ECON 1301 Fundamentals of Economics in a Global Society: 3 semester hours.
Designed for non-business majors, this course will synthesize, analyze and evaluate fundamental principles of micro and macroeconomics in a global setting using basic quantitative and graphical tools. More specifically, students will: develop a basic understanding of key global economic issues.
ECON 2301 Principles of Macroeconomics: 3 semester hours.
Analysis of the principles and problems of money and banking, national income, public finance, international trade, and economic growth.
ECON 2302 Principles of Microeconomics: 3 semester hours.
An introduction to the principle of microeconomics, which include supply and demand analysis, market equilibrium, production costs faced by firms, the production process, as well as the analysis of market structures, such as perfect competition and the monopoly firm.
ECON 3331 Economic Development: 3 semester hours.
ECON 3332 Public Finance: 3 semester hours.
An examination of the public sector and its contribution to economic welfare. An analysis of alternative forms of taxation and their impact on micro- and macroeconomic decision making.
Prerequisites: ECON 2302 and ECON 2301.
ECON 3334 Economic and Human Resources: 3 semester hours.
Examines population growth, poverty, discrimination, human resource development, and training and education. The course is oriented toward explaining the principles, effects, and policies related to each topic.
Prerequisites: ECON 2302 and ECON 2301.
ECON 4321 Intermediate Microeconomic Analysis: 3 semester hours.
Analysis of the principles governing price and output decisions of business firms and the allocation of resources under various market structures.
Prerequisites: ECON 2302 or ECON 2113.
ECON 4322 Intermediate Macroeconomic Analysis: 3 semester hours.
ECON 4334 International Trade: 3 semester hours.
Principles and practices of foreign trade with special emphasis on international economic relations. Analysis of foreign exchange, balance of payments, foreign investment, tariff history and policy, and currency problems.
Prerequisites: (ECON 2301 or ECON 2113) and (ECON 2302 or ECON 2123).
ECON 4335 Urban Economics: 3 semester hours.
Economic analysis of the major problems facing urban areas.
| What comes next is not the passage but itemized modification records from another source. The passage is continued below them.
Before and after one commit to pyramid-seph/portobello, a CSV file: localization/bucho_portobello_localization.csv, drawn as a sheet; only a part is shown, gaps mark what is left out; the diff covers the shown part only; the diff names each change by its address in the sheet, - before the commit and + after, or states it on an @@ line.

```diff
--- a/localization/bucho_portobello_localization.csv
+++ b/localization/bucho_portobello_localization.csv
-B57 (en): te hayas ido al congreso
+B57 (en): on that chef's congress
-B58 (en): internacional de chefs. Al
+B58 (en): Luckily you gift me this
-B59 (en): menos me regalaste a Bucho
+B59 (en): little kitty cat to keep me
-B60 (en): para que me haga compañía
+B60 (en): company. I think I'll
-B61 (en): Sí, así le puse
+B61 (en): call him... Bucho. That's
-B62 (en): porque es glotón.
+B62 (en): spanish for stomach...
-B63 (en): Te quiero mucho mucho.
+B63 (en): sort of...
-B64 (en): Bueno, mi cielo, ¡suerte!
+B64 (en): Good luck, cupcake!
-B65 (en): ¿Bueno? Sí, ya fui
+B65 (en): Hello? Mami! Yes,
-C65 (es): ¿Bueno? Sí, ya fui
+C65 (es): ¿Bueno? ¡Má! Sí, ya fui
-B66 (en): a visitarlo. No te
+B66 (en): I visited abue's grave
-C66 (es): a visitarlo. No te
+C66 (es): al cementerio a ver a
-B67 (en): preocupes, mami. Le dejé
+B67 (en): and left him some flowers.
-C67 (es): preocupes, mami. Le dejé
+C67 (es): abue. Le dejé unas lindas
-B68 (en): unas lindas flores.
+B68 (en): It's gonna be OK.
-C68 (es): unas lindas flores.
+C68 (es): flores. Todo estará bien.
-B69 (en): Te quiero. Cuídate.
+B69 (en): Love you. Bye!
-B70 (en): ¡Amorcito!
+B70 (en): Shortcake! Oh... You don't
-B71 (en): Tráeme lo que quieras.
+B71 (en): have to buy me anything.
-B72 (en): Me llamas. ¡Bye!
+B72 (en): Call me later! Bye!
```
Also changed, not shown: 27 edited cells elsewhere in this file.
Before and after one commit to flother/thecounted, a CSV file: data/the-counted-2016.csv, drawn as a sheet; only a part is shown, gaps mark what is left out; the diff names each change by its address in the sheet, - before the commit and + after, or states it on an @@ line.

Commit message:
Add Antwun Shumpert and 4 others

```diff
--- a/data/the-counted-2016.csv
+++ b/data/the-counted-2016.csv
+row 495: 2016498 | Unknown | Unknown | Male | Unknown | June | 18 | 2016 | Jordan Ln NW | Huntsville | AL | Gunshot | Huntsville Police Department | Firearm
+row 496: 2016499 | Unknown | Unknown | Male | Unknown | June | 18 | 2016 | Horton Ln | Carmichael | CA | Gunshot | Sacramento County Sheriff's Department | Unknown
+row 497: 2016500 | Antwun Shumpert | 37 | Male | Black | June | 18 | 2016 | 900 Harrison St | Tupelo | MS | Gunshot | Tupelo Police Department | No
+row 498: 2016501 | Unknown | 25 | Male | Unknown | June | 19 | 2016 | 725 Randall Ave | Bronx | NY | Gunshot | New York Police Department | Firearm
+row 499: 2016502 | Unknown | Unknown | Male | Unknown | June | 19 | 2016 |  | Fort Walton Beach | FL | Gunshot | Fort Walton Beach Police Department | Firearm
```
Study of the theory of urban industrial and residential locations, including patterns of urban growth and development.
Prerequisites: ECON 2301 or ECON 2113 and ECON 2302 or ECON 2123.
ECON 4399 Independent Study: 1-3 semester hour.
Reading, research, and/or field work on selected topics.
ECON 5300 Concepts of Economic Analysis: 3 semester hours.
Analysis of supply and demand, production and cost functions, price and output determination under different market conditions, and resource pricing. Means of national income and output determination, and issues related to unemployment, inflation, business cycles, monetary and fiscal policies, economic development and growth, and the global linkage of national economies.
ECON 5310 Managerial Economics: 3 semester hours.
Economic theory and tools needed to make sound managerial decisions for optimal outcomes, theoretical and empirical demand functions, theoretical and empirical production and cost functions, profit maximization under different market conditions over time and under uncertainty, game theory, economics of information and government in the market place.
Prerequisites: (ECON 5300 or ECON 5003) or ((ECON 2311 or ECON 2113) and (ECON 2312 or ECON 2123)).
ECON 5331 International Trade and Business: 3 semester hours.
Introduces the principles and practices of international trade emphasizing international business opportunities and challenges. Topics include overview of globalization, basic trade models, tariffs and quotas, labor and environmental controversies in trade, fundamentals of export marketing, economic integration in North America, and international business environment in major U.S. export markets.
Prerequisites: ECON 5300.